Blue Cod
Pacific Hake
Red Cod

Atlantic Whiting
    Merluccius bilinearis  Silver Hake, Silver Perch, Silver Trout

Atlantic Whiting or Silver Hake were long considered the rats of the sea, an abundant, not very desirable species. They're not fussy about what animals they eat, including quite a number of their own young. In turn, they're a vital source of food for cod, salmon, and other fishes people prefer to eat.

They range New Foundland to the Bahamas Islands and are most common between Cape Cod and Cape Sable. Their maximum weight is 8 lbs. but average 6 lbs. and 12 to 20 inches in length. The Atlantic Whiting or Silver Hake is one of the most common Hakes on the market.

The flesh of the Silver Hake is lean and somewhat coarser than that of cod and flakes into larger pieces.  The flesh also tends to be softer and moister than cod. The flavor however is often compared to cod. The yield on the silver is good because the fillets have no pin bones, only vertical rib bones.

The Silver Hake  became a popular catch when factory trawlers could freeze them immediately and when more favored species vanished. They’re made into surimi for Japanese markets.

Sold: Whole, fresh fillets or steaks, frozen fillets or steaks, smoked, salted

Can be prepared like cod, which is versatile and promises excellent results after baking, poaching, sautéing, grilling, and roasting.

Season  March to December

Purchased Size Yield
Round 1 1/2 to 2 1/2 lbs 100%
Drawn 1 1/4 to 2 lbs 80%
Dressed and Skinned 1/2 to 1 1/2 lbs 60%
Fillets 1/2 to 3/4 lbs. 33%
Round 1/2 to 3/4 lbs. 100%
Dressed and Skinned 1/4 to 1/2 lbs. 60%

Bony Fish Cod Family Firm White Fish Flacky White Fish Fresh Water Fish Large Flatfish Long Bodied Fish Meaty Fish Monkfish Oily Dark Fleshed Ray & Skate Salmon & Trout Shark & Sturgeon Small Flat Fish Thin Bodied Fish

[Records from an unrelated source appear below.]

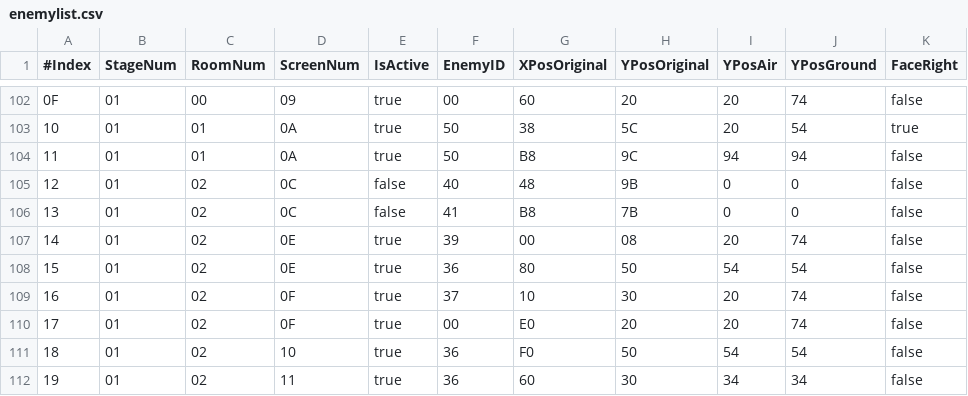
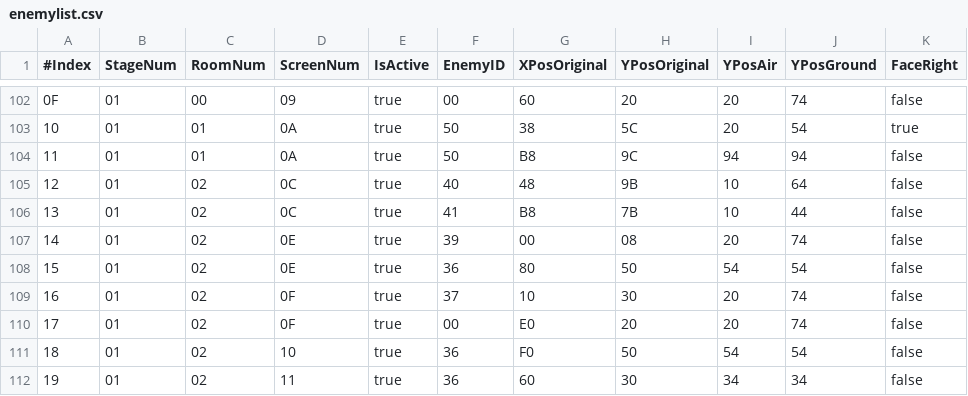
Before and after one commit to duckfist/MM2Random, a CSV file: MM2Randomizer/enemylist.csv, drawn as a sheet; only a part is shown, gaps mark what is left out.

Commit message:
Added Airman 3rd room Goblins to enemy rando pool.  Added large weapon refill to Wily Machine to prepatch ROM. close #72

```diff
--- a/MM2Randomizer/enemylist.csv
+++ b/MM2Randomizer/enemylist.csv
@@ -104,4 +104,4 @@
 11,01,01,0A,true,50,B8,9C,94,94,false
-12,01,02,0C,false,40,48,9B,0,0,false
-13,01,02,0C,false,41,B8,7B,0,0,false
+12,01,02,0C,true,40,48,9B,10,64,false
+13,01,02,0C,true,41,B8,7B,10,44,false
 14,01,02,0E,true,39,00,08,20,74,false
```
Also changed, not shown: 4 other files.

[FoodCollege] [ProduceCollege] [PorkCollege] [PoultryCollege] [WildGameCollege] [FoodUniversity] [DairyCollege] [PantryIngredientsl] [TotalFoodNet]